BE YOUR OWN OBAMA!
As we move closer to the date when Barack Obama steps into power, there is an enormous sense of anticipation. There are those who are floating on cloud nine, and there are those who are down in the basement of cyncism. Somewhere in the middle lies a place of hope, possibility, and realism. Right in the midst, in that liminal zone between rose coloured glasses and dung coloured glasses is a pair of clear lenses that can help us stay the course.
Yes we can! And yes we will. It’s up to us, not anyone else, not Obama, not your mama, not Santa Claus. Change begins first and foremost in your own heart. This is one of the central principles of Spiritual Activism – one by one, drop by drop, we fill the bucket of change, with our sense of personal responsibility, of heart felt compassion, the kind that comes from a deep authentic impulse. This means we don’t change because we feel we ought to, because our mother told us so, because it will impress someone (even ourselves), etc. That kind of transformation is short lived and brittle.
The kind of change that I call “Fierce Light” comes from getting in touch with who you really are. This takes some work, cause a lot of what we think we are, is coming from the outside, from culture, from our history, from our fears and desires. When you strip all that away, who are you really?
At last weekends Zen retreat with Roshi Enkyo , we did an amazing excercise, which she borrowed from Joanna Macy (who is featured in Fierce Light). You can try it for yourself if you like.
With a partner, sit facing each other, in a comfortable, sacred space. One partner begins by asking the question, and the other answers, then you switch.
Take a moment to get centered and calm. Look into each others eyes. Sometimes the hardest part!!! If it’s easier, you can wear a pirate patch and just look into one eye. Just kidding.
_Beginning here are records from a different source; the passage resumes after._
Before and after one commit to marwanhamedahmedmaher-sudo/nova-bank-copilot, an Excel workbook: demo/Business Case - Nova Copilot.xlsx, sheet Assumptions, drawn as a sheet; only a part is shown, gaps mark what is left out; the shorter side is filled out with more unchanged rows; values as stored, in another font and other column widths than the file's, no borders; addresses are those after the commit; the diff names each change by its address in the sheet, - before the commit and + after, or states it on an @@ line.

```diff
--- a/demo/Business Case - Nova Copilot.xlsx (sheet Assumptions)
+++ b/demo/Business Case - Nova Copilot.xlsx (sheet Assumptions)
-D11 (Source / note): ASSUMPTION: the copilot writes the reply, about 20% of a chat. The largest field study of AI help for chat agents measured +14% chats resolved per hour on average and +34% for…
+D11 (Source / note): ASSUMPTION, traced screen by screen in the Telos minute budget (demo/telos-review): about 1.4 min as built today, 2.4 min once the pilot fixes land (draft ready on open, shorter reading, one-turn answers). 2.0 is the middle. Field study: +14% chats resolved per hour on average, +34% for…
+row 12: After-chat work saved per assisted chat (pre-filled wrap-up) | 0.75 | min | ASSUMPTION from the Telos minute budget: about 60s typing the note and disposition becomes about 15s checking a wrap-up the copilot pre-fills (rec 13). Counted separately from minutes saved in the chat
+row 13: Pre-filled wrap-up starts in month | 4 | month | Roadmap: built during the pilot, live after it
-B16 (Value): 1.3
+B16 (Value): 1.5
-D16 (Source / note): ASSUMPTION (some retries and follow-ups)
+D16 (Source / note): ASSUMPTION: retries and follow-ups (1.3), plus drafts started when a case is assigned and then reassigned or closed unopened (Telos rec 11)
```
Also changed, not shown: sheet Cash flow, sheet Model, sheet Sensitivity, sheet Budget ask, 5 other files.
Try to keep your gaze soft and unintrusive, and try to maintain eye contact throughout the excercise.
Become aware of your breathing.
Partner one asks: “Who are you?”
Partner two answers with whatever pops up. Try to be spontaneous, loose, not premeditated, clever or right. Simply speak whatever comes out.
Partner one responds, “Thank you. Who are you?”
This continues for five minutes. Then take a few moments to reflect on all the possible answers that emerged, before switching roles.
It’s a powerful, simple practice, that flipped my lid. I was everything from a slug to the planet to the person in front of me, to a brother, son, soul, cell, spiral nebulae and so many other things. Amazing all of who I am. Some of them not so pretty. Some of them incredibly beautiful. Some of them just plain silly.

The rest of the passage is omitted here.